When Frank Scarpa was just 5, he started sketching everything he saw, and eventually he became such a good artist that he could look at a building just once and draw it perfectly. Now, his son, Giuseppe, is following in his footsteps, selling his lifelike portraits to his fellow Franklin Square residents.
“He reminds me a lot of myself growing up,” Frank said of his 10-year-old son, who is in fifth grade at the Willow Road School.
Frank immigrated to the United States from Sicily with his family in 1980 when he was 6, and grew up in Maspeth, Queens. After graduating from the New York Institute of Technology, he painting scenes on more than 200 storefronts throughout Queens, according to a July 1996 article in a Queens community newspaper. But his biggest accomplishment at the time, the article said, was a 100-foot mural he created at the Metropolitan Oval field, which depicts people from all over the world playing together.

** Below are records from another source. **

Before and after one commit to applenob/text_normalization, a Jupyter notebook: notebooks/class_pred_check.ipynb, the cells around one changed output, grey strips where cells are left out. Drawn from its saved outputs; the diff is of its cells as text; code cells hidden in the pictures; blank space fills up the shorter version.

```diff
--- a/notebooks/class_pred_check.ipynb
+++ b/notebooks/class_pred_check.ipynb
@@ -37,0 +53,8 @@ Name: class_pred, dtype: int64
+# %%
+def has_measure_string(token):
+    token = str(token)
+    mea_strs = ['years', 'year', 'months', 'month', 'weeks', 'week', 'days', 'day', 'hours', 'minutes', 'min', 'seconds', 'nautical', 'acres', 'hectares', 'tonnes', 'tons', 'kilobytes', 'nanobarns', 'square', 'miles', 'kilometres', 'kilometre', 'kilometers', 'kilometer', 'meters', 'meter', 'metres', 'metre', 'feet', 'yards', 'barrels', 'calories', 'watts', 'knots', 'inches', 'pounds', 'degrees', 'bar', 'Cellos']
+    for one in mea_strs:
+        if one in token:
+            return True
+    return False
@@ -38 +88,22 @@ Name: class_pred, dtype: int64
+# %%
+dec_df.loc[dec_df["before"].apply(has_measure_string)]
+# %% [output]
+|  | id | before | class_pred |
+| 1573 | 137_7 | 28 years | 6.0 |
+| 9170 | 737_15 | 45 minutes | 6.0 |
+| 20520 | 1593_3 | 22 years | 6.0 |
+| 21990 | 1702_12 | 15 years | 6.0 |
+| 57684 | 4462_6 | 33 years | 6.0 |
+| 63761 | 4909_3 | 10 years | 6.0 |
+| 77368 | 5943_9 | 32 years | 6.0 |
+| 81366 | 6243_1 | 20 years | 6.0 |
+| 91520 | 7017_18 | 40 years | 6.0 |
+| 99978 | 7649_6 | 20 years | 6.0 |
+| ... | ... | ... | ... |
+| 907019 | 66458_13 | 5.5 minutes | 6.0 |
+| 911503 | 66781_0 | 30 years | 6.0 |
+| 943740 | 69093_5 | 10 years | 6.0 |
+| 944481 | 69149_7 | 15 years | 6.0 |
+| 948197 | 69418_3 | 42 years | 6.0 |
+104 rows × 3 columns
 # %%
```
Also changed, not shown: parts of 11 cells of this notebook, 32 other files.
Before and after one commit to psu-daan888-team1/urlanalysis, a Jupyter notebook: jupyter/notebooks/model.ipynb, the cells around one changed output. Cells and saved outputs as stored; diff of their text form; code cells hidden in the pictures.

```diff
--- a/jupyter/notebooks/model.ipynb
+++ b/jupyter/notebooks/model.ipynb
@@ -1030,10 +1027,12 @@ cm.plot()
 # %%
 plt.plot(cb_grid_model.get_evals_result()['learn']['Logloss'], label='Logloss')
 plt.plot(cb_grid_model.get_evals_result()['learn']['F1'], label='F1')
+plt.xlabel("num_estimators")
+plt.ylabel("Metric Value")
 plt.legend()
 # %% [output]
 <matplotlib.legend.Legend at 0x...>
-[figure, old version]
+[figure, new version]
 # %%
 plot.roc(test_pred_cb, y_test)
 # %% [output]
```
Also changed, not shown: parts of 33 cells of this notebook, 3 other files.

Since then, Frank has painted a more personal mural — of his neighborhood in Palermo — over the staircase of his Franklin Square home, and in 2003 he founded Frasca Design Group, a Mineola-based graphic design firm.
“I have been blessed by God with great skills, and I work extremely hard every day to hone these skills because I don’t believe in luck,” Frank said in the 1996 story. “It’s not luck that gave me these skills, it’s a part of God’s plan, and it isn’t going to be luck that makes me successful. It’s going to take lots and lots of hard work.”
He is now instilling that work ethic into his four children, teaching them that they have to carry their own weight in society. Eighteen-year-old Isabella teaches piano, Victoria, 16, styles hair, and Giuseppe and 12-year-old Antonella are honing their artistic abilities.
“It’s nice to see that they’re not just sitting here,” Frank said of his children, adding that art teaches patience and gives artists a sense of accomplishment — which is what Giuseppe said inspired him to take up art. His father taught him the basics, but Frank said, Giuseppe really “took off on his own.”
He started off just drawing eyes and mouths, like Frank said he did when he started drawing, until he felt comfortable enough to draw faces. When he was 7, he realized he had a knack for portraits, and his portfolio now includes lifelike drawings of Spider-Man and Ralph Macchio as “The Karate Kid.”
“Each day he gets better,” his mother, Anna Scarpa, said.
She posted samples of his work —including a photo of Giuseppe handing his grandfather a portrait he made of him for his birthday — on a Franklin Square community Facebook group on March 19, saying that her son would like to sell his portraits for a little extra cash.
More than 20 residents responded to that post with portrait requests, Anna said, and Giuseppe now spends about three hours on each of the portraits. His goal, he said, is to raise enough money to buy professional Copic markers — a medium he is learning, while his sister, Antonella, a seventh-grader at Valley Stream North High School, works to improve her landscapes.
“It’s just really fun and relaxing,” Giuseppe said, which Frank said in the 1996 article is the “most important thing.”
“You must really love it,” he is quoted as saying, “then you won’t mind all of the hard work.”
Frank said he hoped that Giuseppe and Antonella would one day take over his graphic design firm, but for now, Giuseppe is selling his portraits for $30 for one subject, and $60 for two. They can be ordered by contacting Anna on Facebook, at Anna Romeo-Scarpa.